PROBLEM DESCRIPTION.
In your copy, include no images and return each entry exactly as written.

Entries taken from a collection
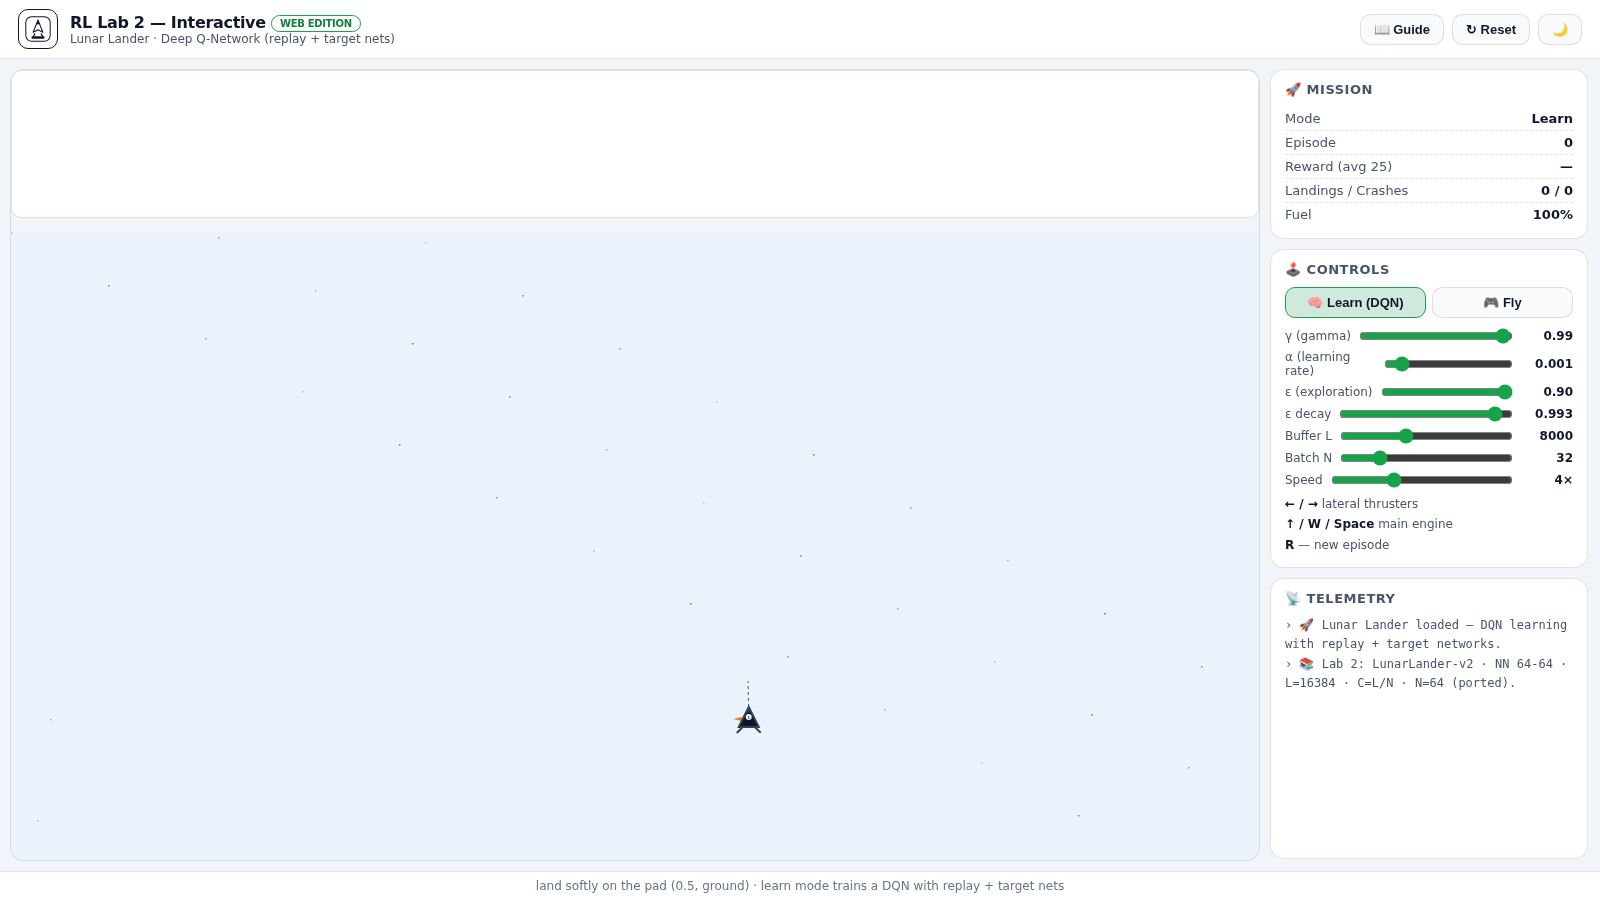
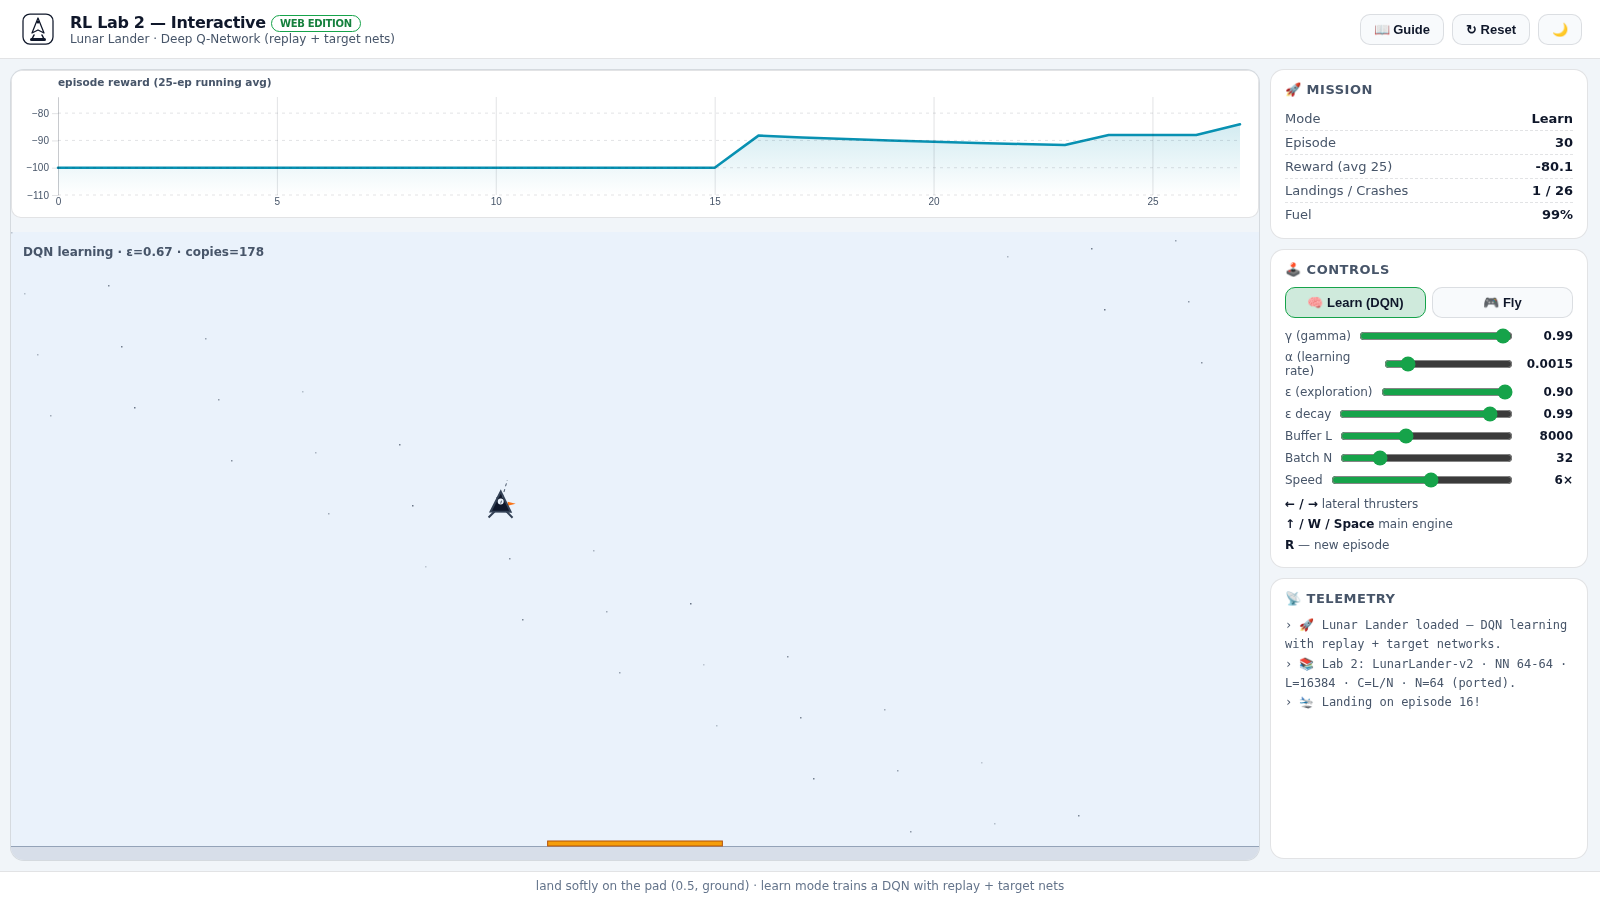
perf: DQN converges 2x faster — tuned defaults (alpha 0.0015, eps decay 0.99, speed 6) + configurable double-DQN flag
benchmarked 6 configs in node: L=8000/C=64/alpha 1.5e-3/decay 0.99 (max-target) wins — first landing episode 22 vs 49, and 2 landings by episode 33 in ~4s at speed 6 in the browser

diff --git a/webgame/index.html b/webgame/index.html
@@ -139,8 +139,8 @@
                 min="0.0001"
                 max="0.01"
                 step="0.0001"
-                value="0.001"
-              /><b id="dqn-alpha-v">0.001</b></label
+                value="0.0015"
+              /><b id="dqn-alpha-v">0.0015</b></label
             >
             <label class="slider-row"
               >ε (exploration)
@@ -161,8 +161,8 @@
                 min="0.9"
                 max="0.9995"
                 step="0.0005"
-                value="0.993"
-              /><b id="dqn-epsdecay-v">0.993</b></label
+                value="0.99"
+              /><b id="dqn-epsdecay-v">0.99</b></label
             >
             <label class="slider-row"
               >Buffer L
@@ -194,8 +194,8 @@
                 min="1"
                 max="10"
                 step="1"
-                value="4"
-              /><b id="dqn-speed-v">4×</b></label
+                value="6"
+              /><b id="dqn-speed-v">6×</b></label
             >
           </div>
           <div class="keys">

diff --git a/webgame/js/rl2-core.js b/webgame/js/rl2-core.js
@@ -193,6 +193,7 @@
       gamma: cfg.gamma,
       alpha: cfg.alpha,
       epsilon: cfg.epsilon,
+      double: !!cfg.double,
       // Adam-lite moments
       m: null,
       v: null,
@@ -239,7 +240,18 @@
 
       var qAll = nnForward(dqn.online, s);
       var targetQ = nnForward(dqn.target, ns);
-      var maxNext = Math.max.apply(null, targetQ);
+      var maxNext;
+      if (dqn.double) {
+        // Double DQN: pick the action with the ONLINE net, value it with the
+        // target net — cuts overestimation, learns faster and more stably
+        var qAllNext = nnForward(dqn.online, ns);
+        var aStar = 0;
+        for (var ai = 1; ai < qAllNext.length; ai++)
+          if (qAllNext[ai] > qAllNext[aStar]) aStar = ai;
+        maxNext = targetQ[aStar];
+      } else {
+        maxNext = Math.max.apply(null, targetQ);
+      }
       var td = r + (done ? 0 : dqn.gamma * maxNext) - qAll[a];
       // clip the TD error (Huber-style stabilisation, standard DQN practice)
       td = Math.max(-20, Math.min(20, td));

SOLUTION FOR THIS PROBLEM.
perf: DQN converges 2x faster — tuned defaults (alpha 0.0015, eps decay 0.99, speed 6) + configurable double-DQN flag
benchmarked 6 configs in node: L=8000/C=64/alpha 1.5e-3/decay 0.99 (max-target) wins — first landing episode 22 vs 49, and 2 landings by episode 33 in ~4s at speed 6 in the browser

diff --git a/webgame/index.html b/webgame/index.html
@@ -139,8 +139,8 @@
                 min="0.0001"
                 max="0.01"
                 step="0.0001"
-                value="0.001"
-              /><b id="dqn-alpha-v">0.001</b></label
+                value="0.0015"
+              /><b id="dqn-alpha-v">0.0015</b></label
             >
             <label class="slider-row"
               >ε (exploration)
@@ -161,8 +161,8 @@
                 min="0.9"
                 max="0.9995"
                 step="0.0005"
-                value="0.993"
-              /><b id="dqn-epsdecay-v">0.993</b></label
+                value="0.99"
+              /><b id="dqn-epsdecay-v">0.99</b></label
             >
             <label class="slider-row"
               >Buffer L
@@ -194,8 +194,8 @@
                 min="1"
                 max="10"
                 step="1"
-                value="4"
-              /><b id="dqn-speed-v">4×</b></label
+                value="6"
+              /><b id="dqn-speed-v">6×</b></label
             >
           </div>
           <div class="keys">

diff --git a/webgame/js/rl2-core.js b/webgame/js/rl2-core.js
@@ -193,6 +193,7 @@
       gamma: cfg.gamma,
       alpha: cfg.alpha,
       epsilon: cfg.epsilon,
+      double: !!cfg.double,
       // Adam-lite moments
       m: null,
       v: null,
@@ -239,7 +240,18 @@
 
       var qAll = nnForward(dqn.online, s);
       var targetQ = nnForward(dqn.target, ns);
-      var maxNext = Math.max.apply(null, targetQ);
+      var maxNext;
+      if (dqn.double) {
+        // Double DQN: pick the action with the ONLINE net, value it with the
+        // target net — cuts overestimation, learns faster and more stably
+        var qAllNext = nnForward(dqn.online, ns);
+        var aStar = 0;
+        for (var ai = 1; ai < qAllNext.length; ai++)
+          if (qAllNext[ai] > qAllNext[aStar]) aStar = ai;
+        maxNext = targetQ[aStar];
+      } else {
+        maxNext = Math.max.apply(null, targetQ);
+      }
       var td = r + (done ? 0 : dqn.gamma * maxNext) - qAll[a];
       // clip the TD error (Huber-style stabilisation, standard DQN practice)
       td = Math.max(-20, Math.min(20, td));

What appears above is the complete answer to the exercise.